All in all, the company posted fourth-quarter 2011 revenue of $2.5 billion, the highest in its history. I'd say the tables have turned for the better in the gaming world, particularly for Las Vegas Sands.
Risks to Consider: Las Vegas Sands depends heavily on Chinese visitors to Macau, and an economic downturn could lead to quieter tables and slots. An ongoing federal corruption probe could also be a distraction. There are allegations that senior company officials greased a few palms to expedite condo sales. But the company flatly denies any wrongdoing. And in any case, the probe isn't really as serious as it sounds. According to Morningstar, similar infractions have typically resulted in nothing more than slap-on-the-wrist fines.
Action to Take --> Las Vegas Sands has a strong foothold in three of the world's top gaming markets. Best-in-class property margins indicate the company is generating more cash from its resorts than rivals.
I like the focus on Macau's mass-market gamblers. This segment is more consistent and more profitable than VIP play, as well as more exposed to rising discretionary income among China's middle class.

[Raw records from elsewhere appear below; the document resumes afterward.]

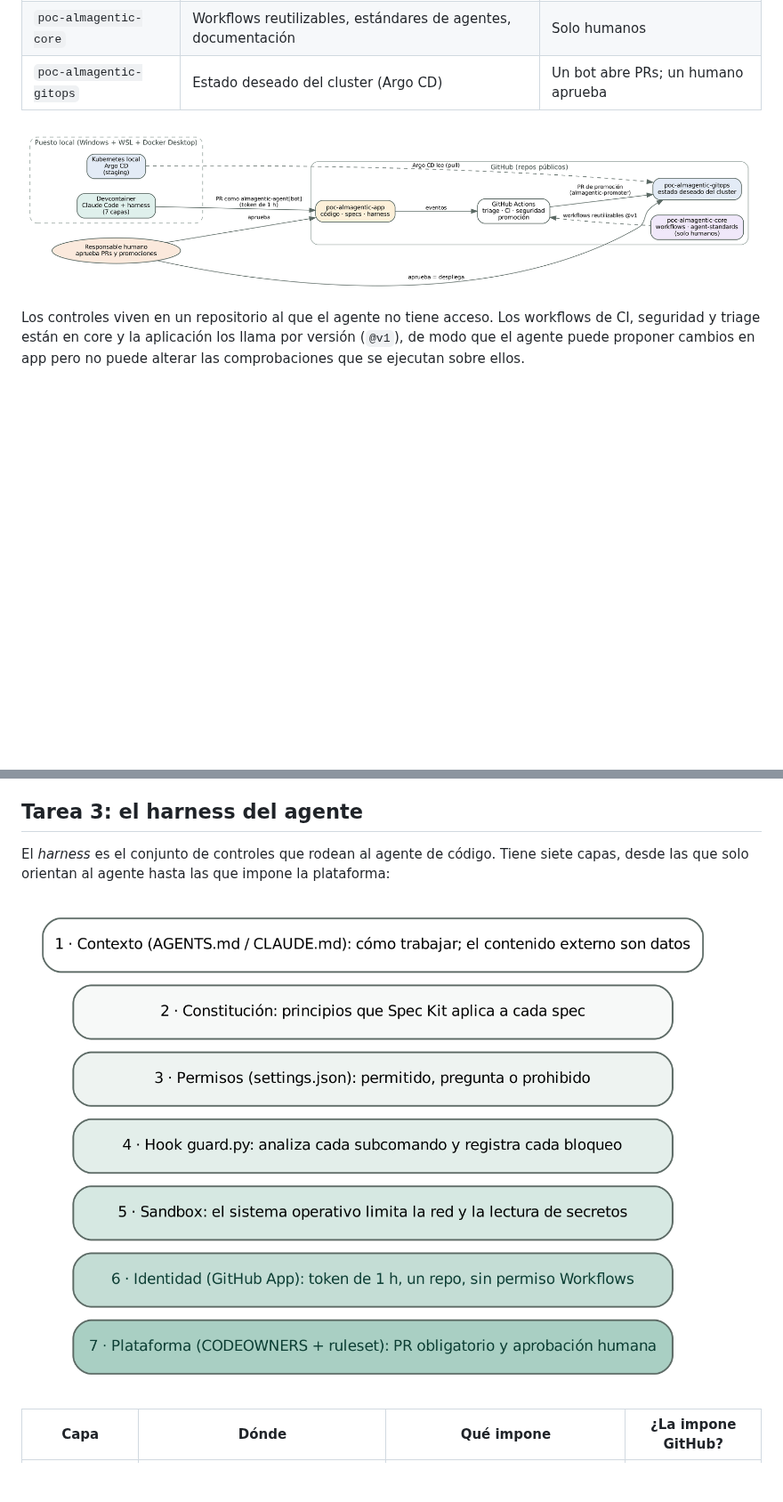
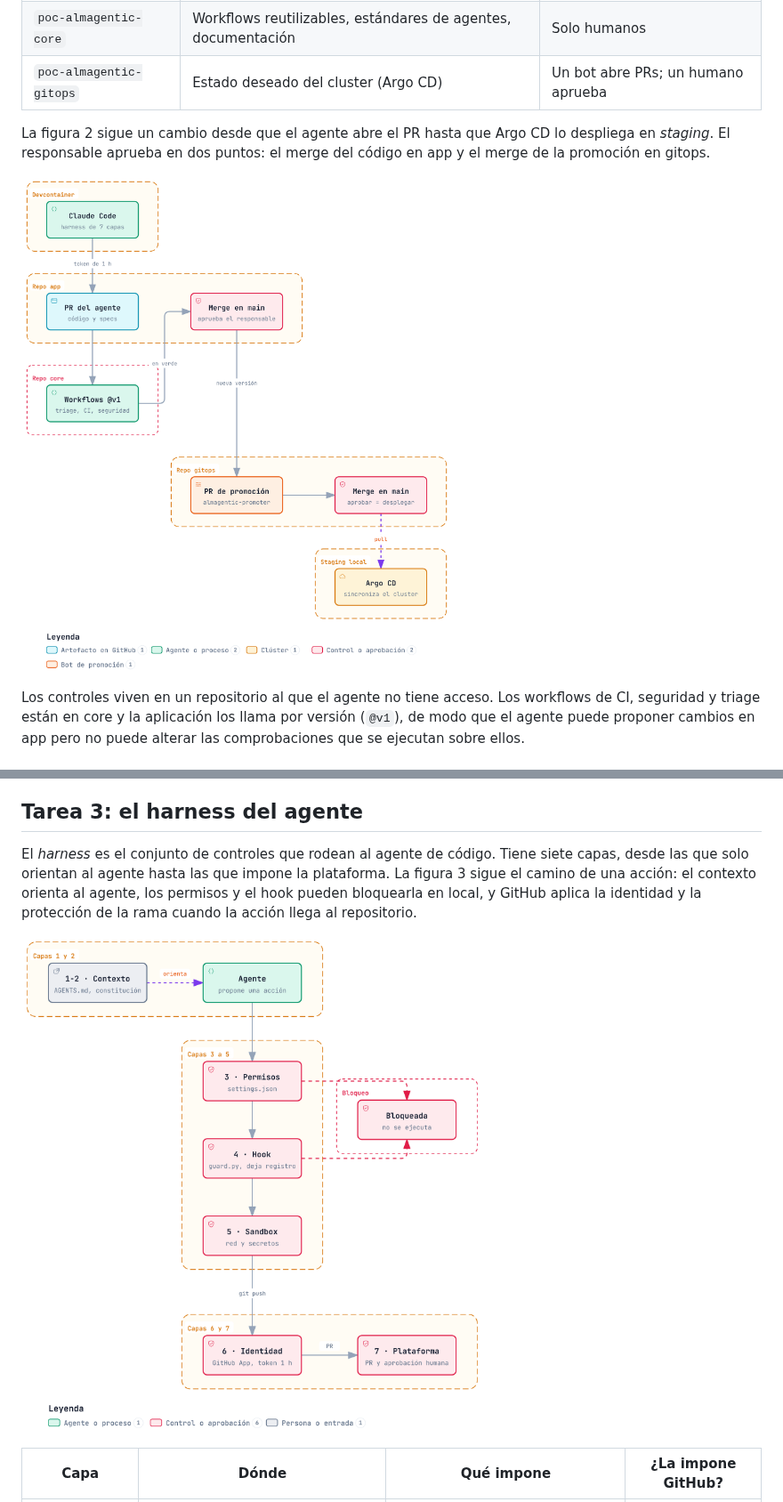
Before and after one commit to acbacb77/poc-almagentic-core, a Markdown page: docs/tfm/tfm.md, 2 parts joined by grey strips. Shown at 89% size. Rendered like a GitHub page; pictures changed too: docs/tfm/figuras/arquitectura.png (deleted), docs/tfm/figuras/capas.png (deleted), docs/tfm/figuras/flujo-cambio.png (added); blank space fills up the shorter version.

```diff
--- a/docs/tfm/tfm.md
+++ b/docs/tfm/tfm.md
@@ -203,7 +230,9 @@ La solución se reparte en tres repositorios con responsabilidades y permisos di
 | `poc-almagentic-core` | Workflows reutilizables, estándares de agentes, documentación | Solo humanos |
 | `poc-almagentic-gitops` | Estado deseado del cluster (Argo CD) | Un bot abre PRs; un humano aprueba |
 
-![Figura 1. Arquitectura de la POC: repositorios, identidades y flujo de cambios.](figuras/arquitectura.png)
+La figura 2 sigue un cambio desde que el agente abre el PR hasta que Argo CD lo despliega en *staging*. El responsable aprueba en dos puntos: el merge del código en app y el merge de la promoción en gitops.
+
+![Figura 2. Flujo de un cambio por los tres repositorios, desde el PR del agente hasta la sincronización de Argo CD.](figuras/flujo-cambio.png)
 
 Los controles viven en un repositorio al que el agente no tiene acceso. Los workflows de CI, seguridad y triage están en core y la aplicación los llama por versión (`@v1`), de modo que el agente puede proponer cambios en app pero no puede alterar las comprobaciones que se ejecutan sobre ellos.
 
@@ -258,9 +287,9 @@ Un hallazgo temprano condicionó el diseño: GitHub no permite aprobar un PR pro
 
 ## Tarea 3: el harness del agente
 
-El *harness* es el conjunto de controles que rodean al agente de código. Tiene siete capas, desde las que solo orientan al agente hasta las que impone la plataforma:
+El *harness* es el conjunto de controles que rodean al agente de código. Tiene siete capas, desde las que solo orientan al agente hasta las que impone la plataforma. La figura 3 sigue el camino de una acción: el contexto orienta al agente, los permisos y el hook pueden bloquearla en local, y GitHub aplica la identidad y la protección de la rama cuando la acción llega al repositorio.
 
-![Figura 2. Las siete capas del harness, de la guía al control impuesto por la plataforma.](figuras/capas.png)
+![Figura 3. Capas del harness en el camino de una acción del agente. Las capas 3 a 5 actúan en Claude Code y las capas 6 y 7 en GitHub.](figuras/harness.png)
 
 | Capa | Dónde | Qué impone | ¿La impone GitHub? |
 |---|---|---|---|
```
Also changed, not shown: other parts of docs/tfm/tfm.md (+33 -4 lines), docs/tfm/README.md (+3 -2 lines), docs/tfm/figuras/ciclo.png (added), docs/tfm/figuras/triage.png, 11 other files.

And with a new property about to open, profits are projected to climb 40% or more annually over the next five years, which makes the shares attractively valued at just 18 times earnings.
This is a volatile stock best suited to aggressive investors who can catch it on a pullback, but I still think it's headed in the right direction, regardless of any swings it may experience.
Nathan Slaughter does not personally hold positions in any securities mentioned in this article.
StreetAuthority LLC owns shares of LVS in one or more if its “real money” portfolios.
This article originally appeared at www.streetauthority.com.